:: Exercise prompt ::
Among the entries below, please show each line that carries the word "label".

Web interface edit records
┄┄┄┄┄┄

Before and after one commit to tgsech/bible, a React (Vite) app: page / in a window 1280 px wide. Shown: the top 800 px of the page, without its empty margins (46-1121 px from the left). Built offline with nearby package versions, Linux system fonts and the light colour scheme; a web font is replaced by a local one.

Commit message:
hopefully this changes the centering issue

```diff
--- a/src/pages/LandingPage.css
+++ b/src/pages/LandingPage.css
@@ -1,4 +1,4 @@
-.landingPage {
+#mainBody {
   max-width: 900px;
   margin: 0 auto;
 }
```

┄┄┄┄┄┄

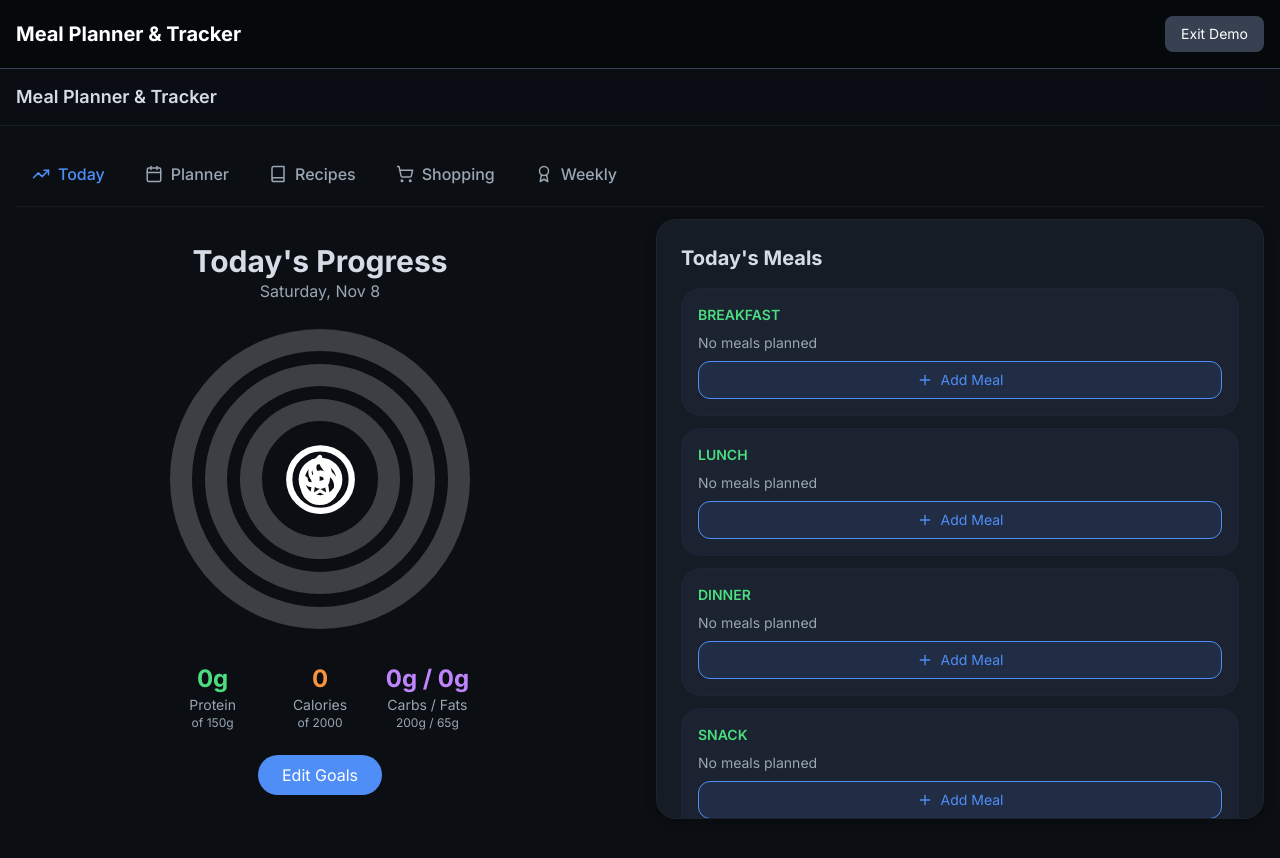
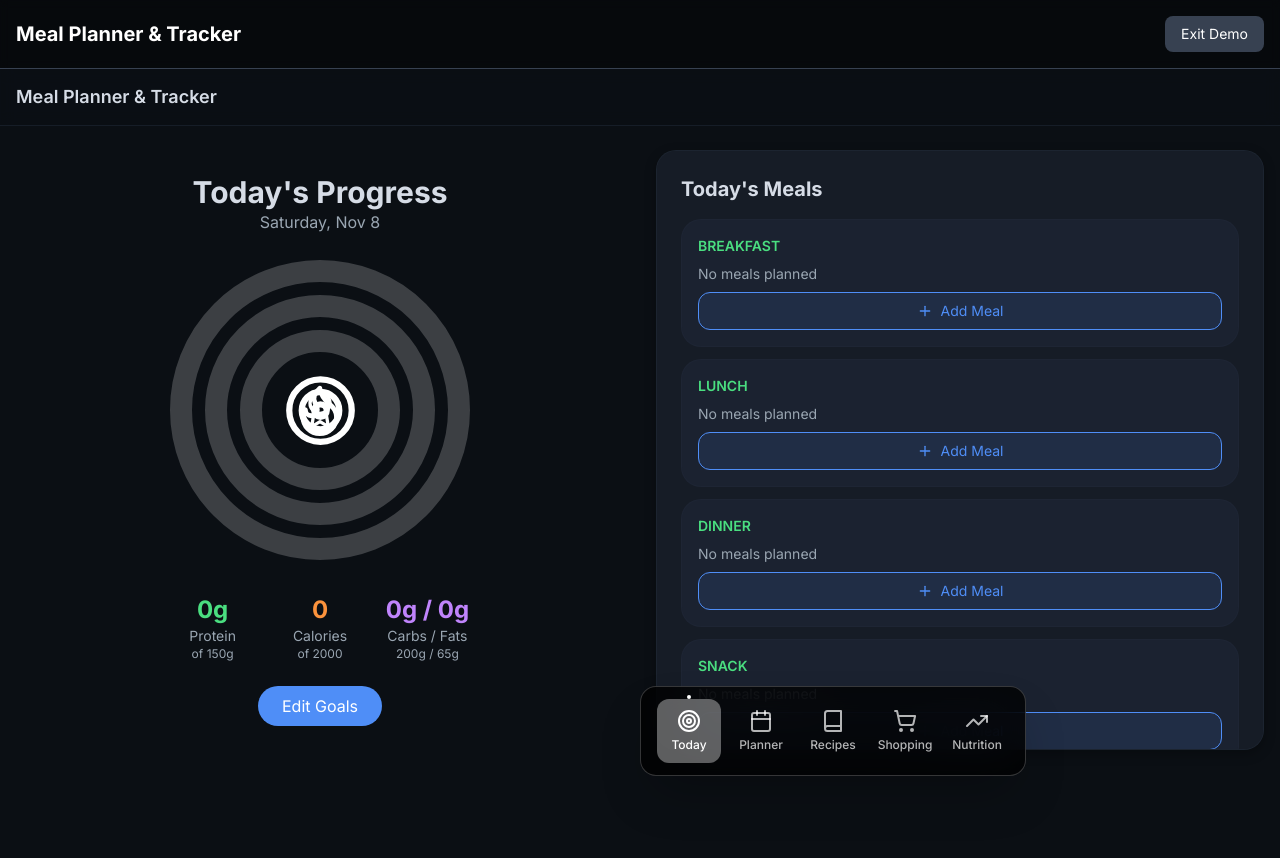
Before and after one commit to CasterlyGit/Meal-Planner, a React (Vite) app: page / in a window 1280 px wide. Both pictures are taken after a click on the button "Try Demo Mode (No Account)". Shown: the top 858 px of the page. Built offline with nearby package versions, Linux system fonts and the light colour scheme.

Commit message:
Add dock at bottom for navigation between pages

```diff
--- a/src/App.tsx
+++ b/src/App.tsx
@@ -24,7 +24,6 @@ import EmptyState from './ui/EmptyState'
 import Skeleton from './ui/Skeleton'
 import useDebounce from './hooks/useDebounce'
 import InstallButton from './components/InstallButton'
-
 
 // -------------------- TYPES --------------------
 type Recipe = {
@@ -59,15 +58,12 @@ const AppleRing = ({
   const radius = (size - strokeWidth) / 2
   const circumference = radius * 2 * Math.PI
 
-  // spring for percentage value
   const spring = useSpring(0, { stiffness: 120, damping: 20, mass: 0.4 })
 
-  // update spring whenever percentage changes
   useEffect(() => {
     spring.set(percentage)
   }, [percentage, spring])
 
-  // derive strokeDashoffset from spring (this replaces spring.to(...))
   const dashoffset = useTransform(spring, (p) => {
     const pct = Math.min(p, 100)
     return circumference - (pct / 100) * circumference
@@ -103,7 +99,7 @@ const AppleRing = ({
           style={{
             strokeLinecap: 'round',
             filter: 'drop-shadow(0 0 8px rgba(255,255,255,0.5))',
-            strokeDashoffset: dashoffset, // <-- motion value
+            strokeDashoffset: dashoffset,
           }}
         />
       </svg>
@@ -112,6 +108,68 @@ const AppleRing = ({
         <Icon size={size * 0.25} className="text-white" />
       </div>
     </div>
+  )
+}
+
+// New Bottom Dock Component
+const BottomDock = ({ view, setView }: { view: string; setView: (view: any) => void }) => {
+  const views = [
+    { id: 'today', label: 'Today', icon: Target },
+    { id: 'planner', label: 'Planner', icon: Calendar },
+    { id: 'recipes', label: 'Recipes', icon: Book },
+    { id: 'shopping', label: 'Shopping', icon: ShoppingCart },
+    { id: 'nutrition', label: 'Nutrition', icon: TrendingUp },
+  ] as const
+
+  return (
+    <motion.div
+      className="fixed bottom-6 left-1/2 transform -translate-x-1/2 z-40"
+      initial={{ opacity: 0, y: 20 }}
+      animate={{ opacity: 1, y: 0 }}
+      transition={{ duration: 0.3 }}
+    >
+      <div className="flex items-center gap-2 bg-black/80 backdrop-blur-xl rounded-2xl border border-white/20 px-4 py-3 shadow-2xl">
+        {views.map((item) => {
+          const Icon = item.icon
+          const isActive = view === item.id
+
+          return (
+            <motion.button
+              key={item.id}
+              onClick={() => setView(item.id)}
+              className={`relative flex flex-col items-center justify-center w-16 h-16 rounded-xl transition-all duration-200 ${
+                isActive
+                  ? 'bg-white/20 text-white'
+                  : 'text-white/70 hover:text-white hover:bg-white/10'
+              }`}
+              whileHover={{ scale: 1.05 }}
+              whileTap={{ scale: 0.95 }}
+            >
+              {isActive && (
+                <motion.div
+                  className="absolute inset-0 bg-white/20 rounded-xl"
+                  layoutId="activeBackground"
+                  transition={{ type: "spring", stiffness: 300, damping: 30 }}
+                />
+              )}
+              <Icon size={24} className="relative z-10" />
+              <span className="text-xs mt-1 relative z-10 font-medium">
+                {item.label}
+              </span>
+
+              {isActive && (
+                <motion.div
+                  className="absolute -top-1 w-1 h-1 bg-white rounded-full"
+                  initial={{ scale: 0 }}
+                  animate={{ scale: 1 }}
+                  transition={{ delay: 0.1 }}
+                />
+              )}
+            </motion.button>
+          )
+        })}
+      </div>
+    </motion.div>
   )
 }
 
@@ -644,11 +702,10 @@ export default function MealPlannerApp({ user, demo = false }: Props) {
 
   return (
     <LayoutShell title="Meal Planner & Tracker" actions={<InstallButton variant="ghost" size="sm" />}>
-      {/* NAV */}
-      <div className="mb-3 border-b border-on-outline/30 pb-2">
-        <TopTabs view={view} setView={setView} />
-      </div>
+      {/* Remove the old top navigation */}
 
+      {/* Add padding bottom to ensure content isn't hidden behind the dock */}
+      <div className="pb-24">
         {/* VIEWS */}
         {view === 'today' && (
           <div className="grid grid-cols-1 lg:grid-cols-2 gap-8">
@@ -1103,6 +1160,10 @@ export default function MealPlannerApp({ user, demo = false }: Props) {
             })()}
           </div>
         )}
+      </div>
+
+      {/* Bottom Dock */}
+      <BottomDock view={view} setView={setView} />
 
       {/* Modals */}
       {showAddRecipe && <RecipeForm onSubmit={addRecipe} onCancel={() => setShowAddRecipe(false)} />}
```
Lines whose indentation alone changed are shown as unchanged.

┄┄┄┄┄┄

:: Solution for this exercise ::
+    { id: 'today', label: 'Today', icon: Target },
+    { id: 'planner', label: 'Planner', icon: Calendar },
+    { id: 'recipes', label: 'Recipes', icon: Book },
+    { id: 'shopping', label: 'Shopping', icon: ShoppingCart },
+    { id: 'nutrition', label: 'Nutrition', icon: TrendingUp },
+                {item.label}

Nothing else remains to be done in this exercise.